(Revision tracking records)

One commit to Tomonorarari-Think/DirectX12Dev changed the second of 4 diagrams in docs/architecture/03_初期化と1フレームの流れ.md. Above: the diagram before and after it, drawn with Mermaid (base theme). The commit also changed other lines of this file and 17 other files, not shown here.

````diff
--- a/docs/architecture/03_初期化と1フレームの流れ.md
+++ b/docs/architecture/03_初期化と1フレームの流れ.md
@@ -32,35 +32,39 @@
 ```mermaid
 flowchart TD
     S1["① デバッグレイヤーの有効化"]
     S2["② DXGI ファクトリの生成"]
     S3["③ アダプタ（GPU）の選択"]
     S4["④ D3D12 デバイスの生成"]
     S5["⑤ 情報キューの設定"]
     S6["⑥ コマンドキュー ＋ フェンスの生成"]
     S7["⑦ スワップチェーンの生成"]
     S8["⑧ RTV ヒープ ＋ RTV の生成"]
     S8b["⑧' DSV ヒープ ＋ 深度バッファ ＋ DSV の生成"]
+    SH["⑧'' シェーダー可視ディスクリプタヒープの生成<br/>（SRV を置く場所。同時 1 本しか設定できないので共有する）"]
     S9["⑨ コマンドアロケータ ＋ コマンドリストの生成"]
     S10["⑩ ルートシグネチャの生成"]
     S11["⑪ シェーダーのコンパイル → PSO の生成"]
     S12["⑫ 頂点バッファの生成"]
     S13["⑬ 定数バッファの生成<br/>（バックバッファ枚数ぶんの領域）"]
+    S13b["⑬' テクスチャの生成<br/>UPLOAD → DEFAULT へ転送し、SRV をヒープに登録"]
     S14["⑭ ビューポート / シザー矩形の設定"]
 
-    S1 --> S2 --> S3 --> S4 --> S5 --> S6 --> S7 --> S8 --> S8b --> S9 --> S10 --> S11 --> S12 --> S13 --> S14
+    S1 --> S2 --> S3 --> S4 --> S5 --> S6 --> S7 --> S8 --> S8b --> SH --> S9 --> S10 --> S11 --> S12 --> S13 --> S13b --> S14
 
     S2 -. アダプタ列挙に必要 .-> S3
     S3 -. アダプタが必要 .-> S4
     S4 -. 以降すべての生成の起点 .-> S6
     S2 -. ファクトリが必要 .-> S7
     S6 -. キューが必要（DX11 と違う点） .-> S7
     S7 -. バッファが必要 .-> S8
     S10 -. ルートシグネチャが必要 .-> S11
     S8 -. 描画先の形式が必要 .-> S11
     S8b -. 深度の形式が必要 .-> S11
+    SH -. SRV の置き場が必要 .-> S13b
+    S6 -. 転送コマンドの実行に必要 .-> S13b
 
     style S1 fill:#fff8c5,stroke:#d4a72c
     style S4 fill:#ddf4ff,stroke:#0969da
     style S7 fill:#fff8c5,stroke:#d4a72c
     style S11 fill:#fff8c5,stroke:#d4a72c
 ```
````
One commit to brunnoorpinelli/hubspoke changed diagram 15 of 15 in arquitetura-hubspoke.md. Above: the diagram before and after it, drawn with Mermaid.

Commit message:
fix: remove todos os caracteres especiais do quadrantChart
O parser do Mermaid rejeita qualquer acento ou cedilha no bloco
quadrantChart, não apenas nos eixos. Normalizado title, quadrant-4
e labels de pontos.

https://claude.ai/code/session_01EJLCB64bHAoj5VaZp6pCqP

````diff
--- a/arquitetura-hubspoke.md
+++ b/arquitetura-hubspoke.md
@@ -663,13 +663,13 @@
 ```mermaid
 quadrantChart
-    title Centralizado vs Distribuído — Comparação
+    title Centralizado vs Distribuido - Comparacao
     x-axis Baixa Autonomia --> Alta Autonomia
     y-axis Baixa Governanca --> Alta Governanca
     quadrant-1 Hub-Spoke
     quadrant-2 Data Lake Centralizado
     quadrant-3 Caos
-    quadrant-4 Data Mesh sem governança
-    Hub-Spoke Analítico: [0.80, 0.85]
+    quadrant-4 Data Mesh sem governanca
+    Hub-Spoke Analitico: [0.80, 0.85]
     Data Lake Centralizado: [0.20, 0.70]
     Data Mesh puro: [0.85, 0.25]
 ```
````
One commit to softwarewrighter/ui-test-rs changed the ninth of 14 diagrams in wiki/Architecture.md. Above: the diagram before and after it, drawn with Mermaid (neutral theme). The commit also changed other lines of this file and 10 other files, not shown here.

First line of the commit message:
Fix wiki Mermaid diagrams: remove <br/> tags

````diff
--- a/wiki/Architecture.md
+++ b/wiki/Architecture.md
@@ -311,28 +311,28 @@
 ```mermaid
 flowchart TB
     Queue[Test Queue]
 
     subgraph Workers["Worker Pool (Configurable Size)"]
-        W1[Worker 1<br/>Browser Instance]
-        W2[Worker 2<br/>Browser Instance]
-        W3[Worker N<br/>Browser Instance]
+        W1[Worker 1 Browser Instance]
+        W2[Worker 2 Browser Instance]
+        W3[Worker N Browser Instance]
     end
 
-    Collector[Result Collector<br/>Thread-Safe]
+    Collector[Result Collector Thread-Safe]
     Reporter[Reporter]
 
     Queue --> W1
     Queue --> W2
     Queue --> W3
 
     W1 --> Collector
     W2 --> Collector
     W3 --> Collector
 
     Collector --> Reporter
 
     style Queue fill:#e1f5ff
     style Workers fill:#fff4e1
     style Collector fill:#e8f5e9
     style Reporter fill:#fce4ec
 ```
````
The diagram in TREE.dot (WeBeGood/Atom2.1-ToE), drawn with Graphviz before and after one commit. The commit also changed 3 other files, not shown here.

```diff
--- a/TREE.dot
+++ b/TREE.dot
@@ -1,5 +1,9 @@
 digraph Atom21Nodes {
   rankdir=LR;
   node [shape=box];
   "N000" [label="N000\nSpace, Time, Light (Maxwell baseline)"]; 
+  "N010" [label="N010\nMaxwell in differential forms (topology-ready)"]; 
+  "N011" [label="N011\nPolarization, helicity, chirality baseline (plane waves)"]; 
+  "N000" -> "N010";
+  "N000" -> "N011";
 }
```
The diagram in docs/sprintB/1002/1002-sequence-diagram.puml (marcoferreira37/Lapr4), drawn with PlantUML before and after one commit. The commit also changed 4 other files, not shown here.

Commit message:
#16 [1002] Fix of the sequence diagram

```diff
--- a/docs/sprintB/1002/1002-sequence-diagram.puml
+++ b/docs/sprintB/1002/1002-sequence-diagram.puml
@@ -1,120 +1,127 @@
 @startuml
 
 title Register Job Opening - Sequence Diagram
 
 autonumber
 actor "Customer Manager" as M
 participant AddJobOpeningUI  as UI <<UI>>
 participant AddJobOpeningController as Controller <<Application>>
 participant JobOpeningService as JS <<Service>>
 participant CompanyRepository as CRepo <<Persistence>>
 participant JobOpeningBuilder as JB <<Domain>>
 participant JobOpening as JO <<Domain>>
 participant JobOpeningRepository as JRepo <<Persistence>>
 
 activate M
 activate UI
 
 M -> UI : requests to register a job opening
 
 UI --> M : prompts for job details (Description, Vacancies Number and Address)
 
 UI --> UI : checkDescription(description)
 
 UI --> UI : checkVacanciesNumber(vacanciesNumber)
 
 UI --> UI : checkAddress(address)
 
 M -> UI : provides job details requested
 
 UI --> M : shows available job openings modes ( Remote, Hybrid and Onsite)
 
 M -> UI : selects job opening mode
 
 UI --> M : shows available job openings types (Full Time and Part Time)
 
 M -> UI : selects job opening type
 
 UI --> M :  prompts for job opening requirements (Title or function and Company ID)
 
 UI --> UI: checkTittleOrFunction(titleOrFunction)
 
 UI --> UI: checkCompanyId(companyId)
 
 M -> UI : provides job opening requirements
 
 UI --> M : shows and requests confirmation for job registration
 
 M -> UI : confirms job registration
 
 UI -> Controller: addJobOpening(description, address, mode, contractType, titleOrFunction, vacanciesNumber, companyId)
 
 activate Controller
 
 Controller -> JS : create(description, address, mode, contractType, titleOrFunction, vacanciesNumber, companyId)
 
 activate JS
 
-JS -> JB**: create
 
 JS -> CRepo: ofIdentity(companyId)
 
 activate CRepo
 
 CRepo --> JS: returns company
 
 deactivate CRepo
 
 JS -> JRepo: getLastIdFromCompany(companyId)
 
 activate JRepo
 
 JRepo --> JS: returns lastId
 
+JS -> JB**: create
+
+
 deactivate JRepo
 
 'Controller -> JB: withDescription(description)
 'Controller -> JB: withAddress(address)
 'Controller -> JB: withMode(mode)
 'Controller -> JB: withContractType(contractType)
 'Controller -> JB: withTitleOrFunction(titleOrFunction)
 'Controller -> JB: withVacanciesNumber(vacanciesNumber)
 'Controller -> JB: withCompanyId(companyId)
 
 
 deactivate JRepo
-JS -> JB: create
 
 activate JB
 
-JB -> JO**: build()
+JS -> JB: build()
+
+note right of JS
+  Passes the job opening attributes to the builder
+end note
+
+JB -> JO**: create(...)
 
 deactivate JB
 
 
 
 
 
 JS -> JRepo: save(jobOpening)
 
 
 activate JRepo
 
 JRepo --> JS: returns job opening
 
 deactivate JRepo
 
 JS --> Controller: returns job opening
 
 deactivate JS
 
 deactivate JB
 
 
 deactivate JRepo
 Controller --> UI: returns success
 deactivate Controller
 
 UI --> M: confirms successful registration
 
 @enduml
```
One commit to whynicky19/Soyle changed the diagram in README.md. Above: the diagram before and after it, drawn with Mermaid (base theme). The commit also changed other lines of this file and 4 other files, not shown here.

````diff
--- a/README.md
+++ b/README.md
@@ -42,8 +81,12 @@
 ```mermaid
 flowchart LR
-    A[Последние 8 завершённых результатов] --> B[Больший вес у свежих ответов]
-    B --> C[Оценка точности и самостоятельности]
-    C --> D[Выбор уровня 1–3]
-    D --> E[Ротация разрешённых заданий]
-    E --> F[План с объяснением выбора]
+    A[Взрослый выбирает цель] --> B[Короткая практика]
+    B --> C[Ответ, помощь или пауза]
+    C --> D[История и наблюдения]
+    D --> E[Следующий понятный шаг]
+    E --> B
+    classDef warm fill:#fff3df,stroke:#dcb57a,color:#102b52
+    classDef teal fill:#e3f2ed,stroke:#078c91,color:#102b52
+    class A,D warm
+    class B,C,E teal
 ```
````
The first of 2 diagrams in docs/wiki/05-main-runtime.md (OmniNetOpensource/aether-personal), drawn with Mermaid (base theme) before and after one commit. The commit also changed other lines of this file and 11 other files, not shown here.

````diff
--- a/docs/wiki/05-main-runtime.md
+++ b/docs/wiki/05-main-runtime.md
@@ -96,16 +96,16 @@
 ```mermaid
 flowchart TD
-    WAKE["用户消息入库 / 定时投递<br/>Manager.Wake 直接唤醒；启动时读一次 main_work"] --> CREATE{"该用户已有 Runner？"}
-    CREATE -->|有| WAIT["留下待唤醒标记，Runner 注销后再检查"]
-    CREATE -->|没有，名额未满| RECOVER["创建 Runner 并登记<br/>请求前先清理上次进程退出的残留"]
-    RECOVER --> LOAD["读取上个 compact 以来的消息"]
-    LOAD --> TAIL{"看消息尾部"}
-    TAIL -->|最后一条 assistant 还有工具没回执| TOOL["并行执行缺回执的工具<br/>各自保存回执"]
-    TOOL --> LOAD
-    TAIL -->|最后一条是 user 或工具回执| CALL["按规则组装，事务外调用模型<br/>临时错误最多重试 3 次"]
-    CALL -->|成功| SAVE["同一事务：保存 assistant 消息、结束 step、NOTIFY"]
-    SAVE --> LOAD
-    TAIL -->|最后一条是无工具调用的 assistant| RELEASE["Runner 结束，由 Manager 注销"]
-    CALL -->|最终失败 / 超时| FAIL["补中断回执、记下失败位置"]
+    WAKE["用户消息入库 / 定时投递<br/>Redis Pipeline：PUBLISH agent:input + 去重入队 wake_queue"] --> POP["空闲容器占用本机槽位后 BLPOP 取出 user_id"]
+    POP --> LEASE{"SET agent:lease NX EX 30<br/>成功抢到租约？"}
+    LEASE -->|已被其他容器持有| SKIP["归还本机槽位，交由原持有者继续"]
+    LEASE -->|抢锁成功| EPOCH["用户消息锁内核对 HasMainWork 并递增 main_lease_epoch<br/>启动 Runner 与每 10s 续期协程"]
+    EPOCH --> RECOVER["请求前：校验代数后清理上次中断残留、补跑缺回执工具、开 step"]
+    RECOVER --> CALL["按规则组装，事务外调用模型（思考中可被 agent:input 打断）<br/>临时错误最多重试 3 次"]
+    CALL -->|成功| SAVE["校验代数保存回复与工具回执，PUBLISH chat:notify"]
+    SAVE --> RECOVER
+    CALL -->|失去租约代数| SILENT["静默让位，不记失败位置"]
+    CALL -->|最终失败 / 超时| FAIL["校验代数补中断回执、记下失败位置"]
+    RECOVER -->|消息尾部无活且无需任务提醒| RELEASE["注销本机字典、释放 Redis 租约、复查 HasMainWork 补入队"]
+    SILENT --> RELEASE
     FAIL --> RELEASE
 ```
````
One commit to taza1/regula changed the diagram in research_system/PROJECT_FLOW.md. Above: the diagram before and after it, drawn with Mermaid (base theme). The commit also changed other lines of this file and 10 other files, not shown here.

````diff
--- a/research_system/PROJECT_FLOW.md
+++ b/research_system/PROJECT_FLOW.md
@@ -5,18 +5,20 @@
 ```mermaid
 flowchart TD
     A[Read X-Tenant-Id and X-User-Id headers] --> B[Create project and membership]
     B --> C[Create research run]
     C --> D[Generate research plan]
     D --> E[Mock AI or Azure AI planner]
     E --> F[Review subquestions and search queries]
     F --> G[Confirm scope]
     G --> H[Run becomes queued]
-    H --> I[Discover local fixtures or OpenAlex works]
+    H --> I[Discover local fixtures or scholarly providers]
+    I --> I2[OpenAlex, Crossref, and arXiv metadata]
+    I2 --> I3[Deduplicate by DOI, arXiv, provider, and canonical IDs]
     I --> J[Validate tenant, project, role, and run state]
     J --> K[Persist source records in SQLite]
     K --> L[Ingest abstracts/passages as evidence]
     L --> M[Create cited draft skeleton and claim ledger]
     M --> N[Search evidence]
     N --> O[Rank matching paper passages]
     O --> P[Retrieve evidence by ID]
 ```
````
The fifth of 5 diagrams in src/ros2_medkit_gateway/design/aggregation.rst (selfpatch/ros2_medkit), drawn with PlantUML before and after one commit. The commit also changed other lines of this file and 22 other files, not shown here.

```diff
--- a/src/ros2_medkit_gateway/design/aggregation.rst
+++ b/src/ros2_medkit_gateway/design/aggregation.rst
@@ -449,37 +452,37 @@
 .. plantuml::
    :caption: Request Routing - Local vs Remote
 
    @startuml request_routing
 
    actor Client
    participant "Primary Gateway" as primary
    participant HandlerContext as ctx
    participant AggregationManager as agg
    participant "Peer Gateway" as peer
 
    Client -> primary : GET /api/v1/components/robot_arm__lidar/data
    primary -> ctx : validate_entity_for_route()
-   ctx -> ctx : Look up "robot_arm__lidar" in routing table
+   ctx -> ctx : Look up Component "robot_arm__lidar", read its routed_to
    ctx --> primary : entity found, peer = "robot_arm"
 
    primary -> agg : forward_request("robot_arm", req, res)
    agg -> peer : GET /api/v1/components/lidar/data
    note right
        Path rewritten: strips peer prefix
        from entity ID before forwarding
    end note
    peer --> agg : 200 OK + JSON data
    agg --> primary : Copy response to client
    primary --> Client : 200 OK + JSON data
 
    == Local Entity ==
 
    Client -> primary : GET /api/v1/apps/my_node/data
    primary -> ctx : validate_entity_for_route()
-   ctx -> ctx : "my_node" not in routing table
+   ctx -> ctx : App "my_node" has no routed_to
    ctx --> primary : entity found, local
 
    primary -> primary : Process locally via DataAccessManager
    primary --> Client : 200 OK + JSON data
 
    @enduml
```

* _YOUR TASK_
If a line falls between the first line of the data above and the line holding "e labels de pontos.", inclusive, retype it exactly; retype no other line.

* _WRITTEN SOLUTION_
One commit to Tomonorarari-Think/DirectX12Dev changed the second of 4 diagrams in docs/architecture/03_初期化と1フレームの流れ.md. Above: the diagram before and after it, drawn with Mermaid (base theme). The commit also changed other lines of this file and 17 other files, not shown here.

````diff
--- a/docs/architecture/03_初期化と1フレームの流れ.md
+++ b/docs/architecture/03_初期化と1フレームの流れ.md
@@ -32,35 +32,39 @@
 ```mermaid
 flowchart TD
     S1["① デバッグレイヤーの有効化"]
     S2["② DXGI ファクトリの生成"]
     S3["③ アダプタ（GPU）の選択"]
     S4["④ D3D12 デバイスの生成"]
     S5["⑤ 情報キューの設定"]
     S6["⑥ コマンドキュー ＋ フェンスの生成"]
     S7["⑦ スワップチェーンの生成"]
     S8["⑧ RTV ヒープ ＋ RTV の生成"]
     S8b["⑧' DSV ヒープ ＋ 深度バッファ ＋ DSV の生成"]
+    SH["⑧'' シェーダー可視ディスクリプタヒープの生成<br/>（SRV を置く場所。同時 1 本しか設定できないので共有する）"]
     S9["⑨ コマンドアロケータ ＋ コマンドリストの生成"]
     S10["⑩ ルートシグネチャの生成"]
     S11["⑪ シェーダーのコンパイル → PSO の生成"]
     S12["⑫ 頂点バッファの生成"]
     S13["⑬ 定数バッファの生成<br/>（バックバッファ枚数ぶんの領域）"]
+    S13b["⑬' テクスチャの生成<br/>UPLOAD → DEFAULT へ転送し、SRV をヒープに登録"]
     S14["⑭ ビューポート / シザー矩形の設定"]
 
-    S1 --> S2 --> S3 --> S4 --> S5 --> S6 --> S7 --> S8 --> S8b --> S9 --> S10 --> S11 --> S12 --> S13 --> S14
+    S1 --> S2 --> S3 --> S4 --> S5 --> S6 --> S7 --> S8 --> S8b --> SH --> S9 --> S10 --> S11 --> S12 --> S13 --> S13b --> S14
 
     S2 -. アダプタ列挙に必要 .-> S3
     S3 -. アダプタが必要 .-> S4
     S4 -. 以降すべての生成の起点 .-> S6
     S2 -. ファクトリが必要 .-> S7
     S6 -. キューが必要（DX11 と違う点） .-> S7
     S7 -. バッファが必要 .-> S8
     S10 -. ルートシグネチャが必要 .-> S11
     S8 -. 描画先の形式が必要 .-> S11
     S8b -. 深度の形式が必要 .-> S11
+    SH -. SRV の置き場が必要 .-> S13b
+    S6 -. 転送コマンドの実行に必要 .-> S13b
 
     style S1 fill:#fff8c5,stroke:#d4a72c
     style S4 fill:#ddf4ff,stroke:#0969da
     style S7 fill:#fff8c5,stroke:#d4a72c
     style S11 fill:#fff8c5,stroke:#d4a72c
 ```
````
One commit to brunnoorpinelli/hubspoke changed diagram 15 of 15 in arquitetura-hubspoke.md. Above: the diagram before and after it, drawn with Mermaid.

Commit message:
fix: remove todos os caracteres especiais do quadrantChart
O parser do Mermaid rejeita qualquer acento ou cedilha no bloco
quadrantChart, não apenas nos eixos. Normalizado title, quadrant-4
e labels de pontos.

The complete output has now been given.